- [Exercise directions]:
Search the data for the string "print" and copy each line in which it appears.
------ Material shown
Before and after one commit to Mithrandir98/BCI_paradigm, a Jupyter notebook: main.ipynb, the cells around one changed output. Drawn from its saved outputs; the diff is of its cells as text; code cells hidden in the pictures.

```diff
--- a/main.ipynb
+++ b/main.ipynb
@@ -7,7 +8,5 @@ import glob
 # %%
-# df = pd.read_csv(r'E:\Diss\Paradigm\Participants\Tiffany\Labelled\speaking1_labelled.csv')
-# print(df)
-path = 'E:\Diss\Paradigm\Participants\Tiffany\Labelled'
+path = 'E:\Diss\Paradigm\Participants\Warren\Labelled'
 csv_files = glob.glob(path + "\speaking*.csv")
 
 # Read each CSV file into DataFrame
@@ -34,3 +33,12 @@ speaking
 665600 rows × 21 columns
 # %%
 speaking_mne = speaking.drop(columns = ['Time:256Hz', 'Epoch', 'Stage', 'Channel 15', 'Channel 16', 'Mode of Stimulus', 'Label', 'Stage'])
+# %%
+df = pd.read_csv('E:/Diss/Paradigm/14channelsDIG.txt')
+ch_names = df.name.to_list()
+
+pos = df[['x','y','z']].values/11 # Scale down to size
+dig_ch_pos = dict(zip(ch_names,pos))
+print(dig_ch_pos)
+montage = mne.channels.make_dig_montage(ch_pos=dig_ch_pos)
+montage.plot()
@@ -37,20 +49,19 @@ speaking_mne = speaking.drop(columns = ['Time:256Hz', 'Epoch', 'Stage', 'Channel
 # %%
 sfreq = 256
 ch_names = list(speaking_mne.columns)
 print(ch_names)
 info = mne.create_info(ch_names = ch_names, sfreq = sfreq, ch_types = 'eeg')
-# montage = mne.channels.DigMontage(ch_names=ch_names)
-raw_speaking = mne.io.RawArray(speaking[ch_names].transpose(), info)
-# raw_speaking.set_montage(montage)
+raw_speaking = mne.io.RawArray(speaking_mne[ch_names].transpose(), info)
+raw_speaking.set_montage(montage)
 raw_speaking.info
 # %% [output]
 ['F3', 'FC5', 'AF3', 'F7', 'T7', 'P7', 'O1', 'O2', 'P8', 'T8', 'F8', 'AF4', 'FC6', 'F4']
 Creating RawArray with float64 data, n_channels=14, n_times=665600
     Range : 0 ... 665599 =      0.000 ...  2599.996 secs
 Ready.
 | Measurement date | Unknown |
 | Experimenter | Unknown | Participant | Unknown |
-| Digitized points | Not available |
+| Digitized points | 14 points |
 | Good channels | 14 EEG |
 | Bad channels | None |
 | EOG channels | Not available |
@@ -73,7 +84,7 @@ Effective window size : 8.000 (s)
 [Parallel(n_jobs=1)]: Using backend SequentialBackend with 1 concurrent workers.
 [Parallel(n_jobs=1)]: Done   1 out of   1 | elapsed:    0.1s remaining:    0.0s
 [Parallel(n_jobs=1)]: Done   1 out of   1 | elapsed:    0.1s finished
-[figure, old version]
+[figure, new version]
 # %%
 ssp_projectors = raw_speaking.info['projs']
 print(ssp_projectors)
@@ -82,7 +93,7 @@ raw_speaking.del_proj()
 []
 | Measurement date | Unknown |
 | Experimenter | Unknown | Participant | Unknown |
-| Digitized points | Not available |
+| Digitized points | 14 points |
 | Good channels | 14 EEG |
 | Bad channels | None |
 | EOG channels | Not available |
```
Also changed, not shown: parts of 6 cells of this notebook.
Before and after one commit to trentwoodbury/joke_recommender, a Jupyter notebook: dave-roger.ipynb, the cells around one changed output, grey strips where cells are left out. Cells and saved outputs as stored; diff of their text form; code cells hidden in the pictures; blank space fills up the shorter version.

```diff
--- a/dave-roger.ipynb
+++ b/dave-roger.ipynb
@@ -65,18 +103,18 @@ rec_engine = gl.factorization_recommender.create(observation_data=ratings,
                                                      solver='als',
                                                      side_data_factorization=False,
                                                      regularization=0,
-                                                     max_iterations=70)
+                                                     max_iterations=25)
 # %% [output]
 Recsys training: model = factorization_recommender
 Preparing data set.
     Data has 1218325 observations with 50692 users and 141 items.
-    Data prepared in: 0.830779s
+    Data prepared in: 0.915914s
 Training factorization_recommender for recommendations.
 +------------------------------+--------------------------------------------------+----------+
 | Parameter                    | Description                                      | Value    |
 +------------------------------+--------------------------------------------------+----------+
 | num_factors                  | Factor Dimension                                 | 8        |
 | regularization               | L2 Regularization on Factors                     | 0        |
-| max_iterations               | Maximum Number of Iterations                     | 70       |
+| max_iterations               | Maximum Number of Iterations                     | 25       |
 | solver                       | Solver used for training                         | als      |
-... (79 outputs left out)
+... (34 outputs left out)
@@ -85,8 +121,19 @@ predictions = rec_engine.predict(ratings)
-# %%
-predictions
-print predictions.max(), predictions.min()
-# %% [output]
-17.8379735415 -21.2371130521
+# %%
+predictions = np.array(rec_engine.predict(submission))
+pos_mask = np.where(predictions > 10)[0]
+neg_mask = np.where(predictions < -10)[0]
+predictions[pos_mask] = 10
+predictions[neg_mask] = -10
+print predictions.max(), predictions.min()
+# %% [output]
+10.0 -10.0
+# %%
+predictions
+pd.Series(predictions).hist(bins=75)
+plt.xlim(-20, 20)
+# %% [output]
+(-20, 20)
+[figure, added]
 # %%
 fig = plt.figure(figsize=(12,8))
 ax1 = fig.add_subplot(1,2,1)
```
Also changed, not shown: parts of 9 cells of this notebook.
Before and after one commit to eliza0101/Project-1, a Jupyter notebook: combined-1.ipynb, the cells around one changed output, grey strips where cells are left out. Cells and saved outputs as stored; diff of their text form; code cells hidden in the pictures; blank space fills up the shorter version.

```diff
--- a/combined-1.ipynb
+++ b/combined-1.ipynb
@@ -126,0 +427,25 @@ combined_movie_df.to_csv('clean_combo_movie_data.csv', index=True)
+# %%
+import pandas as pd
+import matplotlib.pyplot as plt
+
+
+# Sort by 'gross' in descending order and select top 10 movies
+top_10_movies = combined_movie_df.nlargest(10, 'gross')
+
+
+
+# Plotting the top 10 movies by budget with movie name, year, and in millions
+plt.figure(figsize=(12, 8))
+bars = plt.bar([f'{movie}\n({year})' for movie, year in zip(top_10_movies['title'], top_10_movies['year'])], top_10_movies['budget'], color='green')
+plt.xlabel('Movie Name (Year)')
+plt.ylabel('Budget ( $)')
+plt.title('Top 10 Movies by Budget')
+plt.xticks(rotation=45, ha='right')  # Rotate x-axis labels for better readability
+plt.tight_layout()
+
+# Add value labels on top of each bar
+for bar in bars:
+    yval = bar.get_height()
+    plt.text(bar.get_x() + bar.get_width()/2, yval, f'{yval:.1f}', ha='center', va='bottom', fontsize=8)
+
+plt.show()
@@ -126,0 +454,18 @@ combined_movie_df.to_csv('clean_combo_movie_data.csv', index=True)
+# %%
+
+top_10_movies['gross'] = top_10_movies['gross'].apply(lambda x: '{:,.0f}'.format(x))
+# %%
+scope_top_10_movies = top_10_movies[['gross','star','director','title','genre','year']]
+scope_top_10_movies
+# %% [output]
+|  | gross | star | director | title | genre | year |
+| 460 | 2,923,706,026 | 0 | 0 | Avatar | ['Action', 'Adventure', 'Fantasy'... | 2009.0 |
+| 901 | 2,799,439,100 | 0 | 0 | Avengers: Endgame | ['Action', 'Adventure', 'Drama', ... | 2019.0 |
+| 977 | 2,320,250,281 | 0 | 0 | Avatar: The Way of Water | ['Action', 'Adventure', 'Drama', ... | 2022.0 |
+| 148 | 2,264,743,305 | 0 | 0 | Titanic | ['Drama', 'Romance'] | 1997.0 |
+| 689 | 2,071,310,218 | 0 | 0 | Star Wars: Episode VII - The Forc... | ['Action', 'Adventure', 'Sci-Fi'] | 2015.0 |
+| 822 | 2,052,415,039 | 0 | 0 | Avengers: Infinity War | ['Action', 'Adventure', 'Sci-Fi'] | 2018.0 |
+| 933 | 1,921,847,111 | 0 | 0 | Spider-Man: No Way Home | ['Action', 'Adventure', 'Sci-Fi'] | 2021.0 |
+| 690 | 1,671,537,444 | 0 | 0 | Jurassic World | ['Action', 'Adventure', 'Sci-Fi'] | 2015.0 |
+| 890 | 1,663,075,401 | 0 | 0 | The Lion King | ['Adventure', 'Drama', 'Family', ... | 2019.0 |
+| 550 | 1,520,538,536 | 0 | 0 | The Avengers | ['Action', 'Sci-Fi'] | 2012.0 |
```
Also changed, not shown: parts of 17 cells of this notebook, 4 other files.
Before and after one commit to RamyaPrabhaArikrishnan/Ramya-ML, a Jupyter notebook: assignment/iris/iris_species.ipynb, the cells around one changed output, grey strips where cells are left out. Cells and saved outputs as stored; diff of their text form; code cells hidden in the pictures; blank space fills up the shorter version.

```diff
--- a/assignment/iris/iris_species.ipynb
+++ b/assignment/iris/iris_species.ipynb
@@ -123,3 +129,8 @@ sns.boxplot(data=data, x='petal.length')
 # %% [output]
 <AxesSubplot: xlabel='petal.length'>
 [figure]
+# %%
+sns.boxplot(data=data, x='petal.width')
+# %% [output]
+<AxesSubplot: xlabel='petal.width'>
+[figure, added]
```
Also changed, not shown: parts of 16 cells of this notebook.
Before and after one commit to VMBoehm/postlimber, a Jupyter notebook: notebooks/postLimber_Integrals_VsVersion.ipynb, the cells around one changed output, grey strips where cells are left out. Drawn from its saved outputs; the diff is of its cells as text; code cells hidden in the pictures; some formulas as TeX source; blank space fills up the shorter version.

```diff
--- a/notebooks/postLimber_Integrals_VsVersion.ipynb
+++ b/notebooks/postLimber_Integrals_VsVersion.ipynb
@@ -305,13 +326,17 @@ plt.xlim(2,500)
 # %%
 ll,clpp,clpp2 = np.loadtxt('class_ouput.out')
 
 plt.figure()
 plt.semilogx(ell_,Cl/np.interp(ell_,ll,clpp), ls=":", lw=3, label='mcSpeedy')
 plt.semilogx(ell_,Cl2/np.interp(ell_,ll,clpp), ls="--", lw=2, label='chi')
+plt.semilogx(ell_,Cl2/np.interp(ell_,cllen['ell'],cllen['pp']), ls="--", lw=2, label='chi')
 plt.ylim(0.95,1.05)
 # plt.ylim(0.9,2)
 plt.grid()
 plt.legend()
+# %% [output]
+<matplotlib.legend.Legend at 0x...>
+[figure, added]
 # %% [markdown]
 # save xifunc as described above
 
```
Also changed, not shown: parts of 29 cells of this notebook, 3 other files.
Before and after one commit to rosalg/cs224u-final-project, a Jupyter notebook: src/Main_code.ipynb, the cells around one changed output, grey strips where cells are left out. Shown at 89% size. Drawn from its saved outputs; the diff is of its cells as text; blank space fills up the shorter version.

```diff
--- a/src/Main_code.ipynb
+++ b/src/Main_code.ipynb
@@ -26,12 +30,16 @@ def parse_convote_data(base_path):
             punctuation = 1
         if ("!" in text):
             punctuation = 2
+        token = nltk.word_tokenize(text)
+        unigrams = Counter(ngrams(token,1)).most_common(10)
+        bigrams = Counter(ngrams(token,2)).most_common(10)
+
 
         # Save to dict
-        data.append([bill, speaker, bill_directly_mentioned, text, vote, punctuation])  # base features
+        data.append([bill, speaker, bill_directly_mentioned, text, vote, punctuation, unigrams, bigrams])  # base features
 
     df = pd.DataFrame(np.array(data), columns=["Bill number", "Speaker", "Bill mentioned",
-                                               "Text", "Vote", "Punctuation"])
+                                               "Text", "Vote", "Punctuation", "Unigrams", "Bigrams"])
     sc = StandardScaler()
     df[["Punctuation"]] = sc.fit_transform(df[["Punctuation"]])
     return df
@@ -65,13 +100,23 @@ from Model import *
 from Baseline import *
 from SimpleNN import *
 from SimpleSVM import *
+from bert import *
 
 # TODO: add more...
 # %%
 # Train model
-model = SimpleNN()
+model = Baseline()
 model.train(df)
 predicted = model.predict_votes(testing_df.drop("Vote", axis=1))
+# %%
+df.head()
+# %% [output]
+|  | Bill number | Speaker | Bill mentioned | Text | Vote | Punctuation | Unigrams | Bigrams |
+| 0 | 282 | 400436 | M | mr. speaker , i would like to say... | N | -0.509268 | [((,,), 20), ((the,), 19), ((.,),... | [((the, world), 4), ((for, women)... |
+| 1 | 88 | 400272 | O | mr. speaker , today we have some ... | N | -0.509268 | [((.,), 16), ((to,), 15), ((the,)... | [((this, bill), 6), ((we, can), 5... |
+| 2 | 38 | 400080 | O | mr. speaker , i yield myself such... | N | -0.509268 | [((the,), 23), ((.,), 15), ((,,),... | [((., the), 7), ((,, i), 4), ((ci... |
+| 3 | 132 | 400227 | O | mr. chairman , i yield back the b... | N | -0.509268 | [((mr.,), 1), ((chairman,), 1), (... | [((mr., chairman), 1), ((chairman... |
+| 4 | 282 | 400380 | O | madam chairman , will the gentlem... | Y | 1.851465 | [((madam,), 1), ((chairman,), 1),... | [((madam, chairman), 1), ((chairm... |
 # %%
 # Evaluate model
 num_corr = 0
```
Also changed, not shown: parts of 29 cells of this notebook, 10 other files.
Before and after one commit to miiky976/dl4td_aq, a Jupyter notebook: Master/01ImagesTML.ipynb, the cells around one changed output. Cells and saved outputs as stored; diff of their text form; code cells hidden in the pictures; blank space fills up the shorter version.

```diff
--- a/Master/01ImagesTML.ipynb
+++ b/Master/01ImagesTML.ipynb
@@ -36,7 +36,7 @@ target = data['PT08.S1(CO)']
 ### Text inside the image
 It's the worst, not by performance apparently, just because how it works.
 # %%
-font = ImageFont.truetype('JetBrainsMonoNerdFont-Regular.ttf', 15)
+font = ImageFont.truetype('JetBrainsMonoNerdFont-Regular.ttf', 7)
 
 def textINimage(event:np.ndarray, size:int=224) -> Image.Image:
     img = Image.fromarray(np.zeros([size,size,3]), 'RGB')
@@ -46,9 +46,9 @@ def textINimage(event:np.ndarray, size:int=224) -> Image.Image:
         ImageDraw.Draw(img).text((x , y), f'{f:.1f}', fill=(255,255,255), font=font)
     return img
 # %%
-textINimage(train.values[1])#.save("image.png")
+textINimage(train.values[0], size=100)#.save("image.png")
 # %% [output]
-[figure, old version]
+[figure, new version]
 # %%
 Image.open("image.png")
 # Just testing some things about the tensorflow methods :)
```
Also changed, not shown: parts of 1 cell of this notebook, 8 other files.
------------
- [Task solution]:
-# print(df)
+print(dig_ch_pos)
 print(ch_names)
 print(ssp_projectors)
-print predictions.max(), predictions.min()
+print predictions.max(), predictions.min()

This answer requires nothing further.